# [What is needed]
Every record that follows should be copied exactly. No picture belongs in the copy.

# [Exercise inputs]
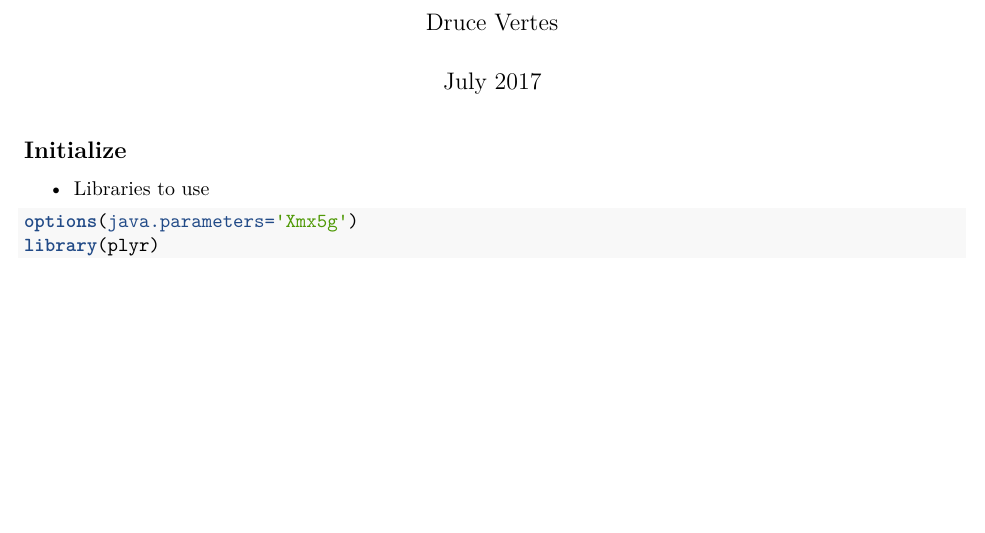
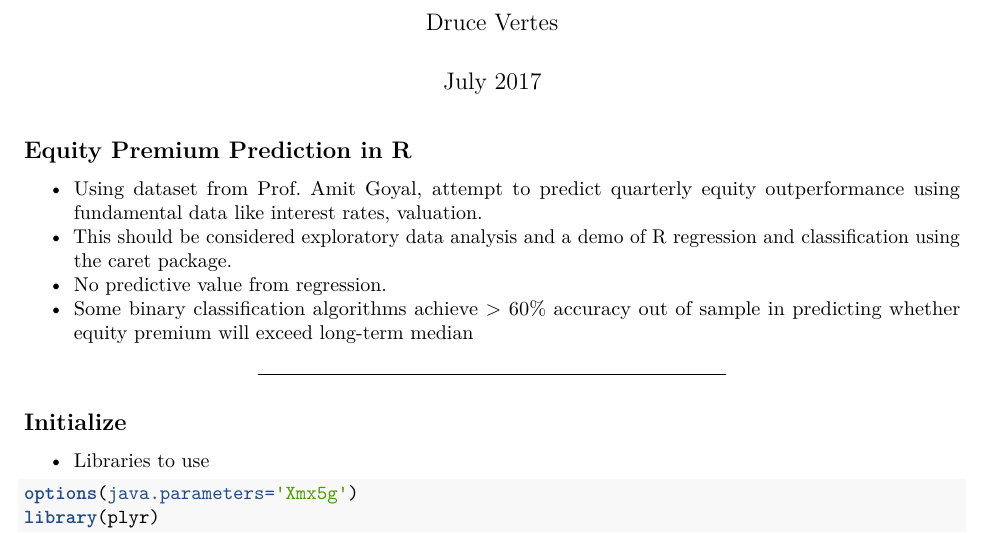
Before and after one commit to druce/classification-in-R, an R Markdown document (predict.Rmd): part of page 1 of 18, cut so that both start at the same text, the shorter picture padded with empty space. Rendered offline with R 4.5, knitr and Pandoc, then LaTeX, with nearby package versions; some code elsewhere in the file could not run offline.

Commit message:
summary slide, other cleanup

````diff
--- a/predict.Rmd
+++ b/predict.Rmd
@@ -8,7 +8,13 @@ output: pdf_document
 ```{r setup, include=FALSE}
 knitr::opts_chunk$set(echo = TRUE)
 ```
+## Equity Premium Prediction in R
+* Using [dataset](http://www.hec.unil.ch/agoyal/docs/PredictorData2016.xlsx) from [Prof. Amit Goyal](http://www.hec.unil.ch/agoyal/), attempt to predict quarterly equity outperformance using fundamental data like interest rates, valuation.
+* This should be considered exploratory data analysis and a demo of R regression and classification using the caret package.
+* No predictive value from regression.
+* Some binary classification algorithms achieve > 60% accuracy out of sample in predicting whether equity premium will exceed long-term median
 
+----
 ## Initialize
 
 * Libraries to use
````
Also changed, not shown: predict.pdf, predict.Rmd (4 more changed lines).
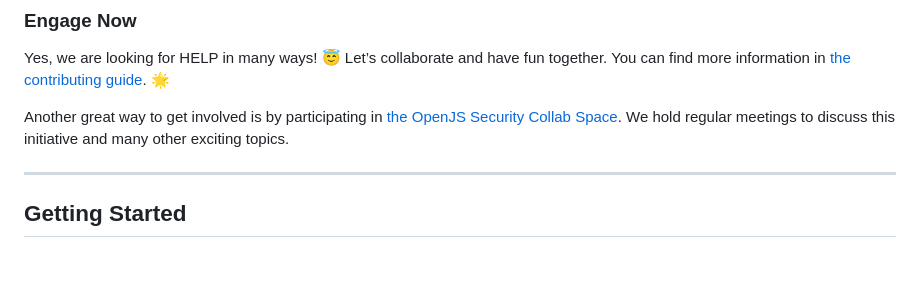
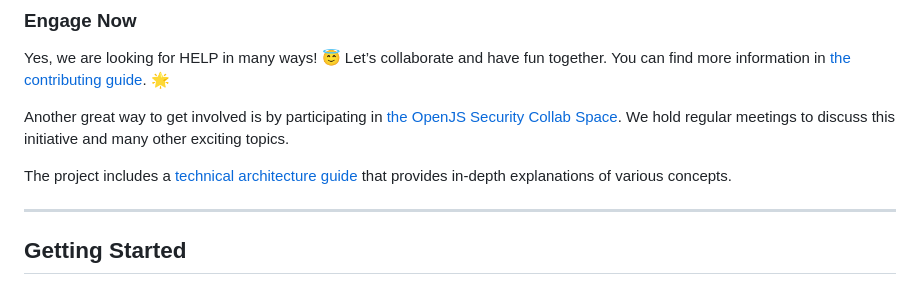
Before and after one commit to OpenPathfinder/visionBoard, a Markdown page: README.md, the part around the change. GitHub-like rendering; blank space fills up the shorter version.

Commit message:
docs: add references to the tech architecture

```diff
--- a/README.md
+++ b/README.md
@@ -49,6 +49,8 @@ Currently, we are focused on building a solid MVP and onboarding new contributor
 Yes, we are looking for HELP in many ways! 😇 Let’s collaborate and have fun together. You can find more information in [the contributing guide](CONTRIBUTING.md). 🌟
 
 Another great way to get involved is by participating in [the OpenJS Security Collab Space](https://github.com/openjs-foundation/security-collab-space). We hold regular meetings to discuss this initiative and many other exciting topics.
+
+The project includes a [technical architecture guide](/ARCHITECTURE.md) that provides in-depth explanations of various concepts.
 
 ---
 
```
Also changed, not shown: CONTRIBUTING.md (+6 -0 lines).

# [Answer section]
Before and after one commit to druce/classification-in-R, an R Markdown document (predict.Rmd): part of page 1 of 18, cut so that both start at the same text, the shorter picture padded with empty space. Rendered offline with R 4.5, knitr and Pandoc, then LaTeX, with nearby package versions; some code elsewhere in the file could not run offline.

Commit message:
summary slide, other cleanup

````diff
--- a/predict.Rmd
+++ b/predict.Rmd
@@ -8,7 +8,13 @@ output: pdf_document
 ```{r setup, include=FALSE}
 knitr::opts_chunk$set(echo = TRUE)
 ```
+## Equity Premium Prediction in R
+* Using [dataset](http://www.hec.unil.ch/agoyal/docs/PredictorData2016.xlsx) from [Prof. Amit Goyal](http://www.hec.unil.ch/agoyal/), attempt to predict quarterly equity outperformance using fundamental data like interest rates, valuation.
+* This should be considered exploratory data analysis and a demo of R regression and classification using the caret package.
+* No predictive value from regression.
+* Some binary classification algorithms achieve > 60% accuracy out of sample in predicting whether equity premium will exceed long-term median
 
+----
 ## Initialize
 
 * Libraries to use
````
Also changed, not shown: predict.pdf, predict.Rmd (4 more changed lines).
Before and after one commit to OpenPathfinder/visionBoard, a Markdown page: README.md, the part around the change. GitHub-like rendering; blank space fills up the shorter version.

Commit message:
docs: add references to the tech architecture

```diff
--- a/README.md
+++ b/README.md
@@ -49,6 +49,8 @@ Currently, we are focused on building a solid MVP and onboarding new contributor
 Yes, we are looking for HELP in many ways! 😇 Let’s collaborate and have fun together. You can find more information in [the contributing guide](CONTRIBUTING.md). 🌟
 
 Another great way to get involved is by participating in [the OpenJS Security Collab Space](https://github.com/openjs-foundation/security-collab-space). We hold regular meetings to discuss this initiative and many other exciting topics.
+
+The project includes a [technical architecture guide](/ARCHITECTURE.md) that provides in-depth explanations of various concepts.
 
 ---
 
```
Also changed, not shown: CONTRIBUTING.md (+6 -0 lines).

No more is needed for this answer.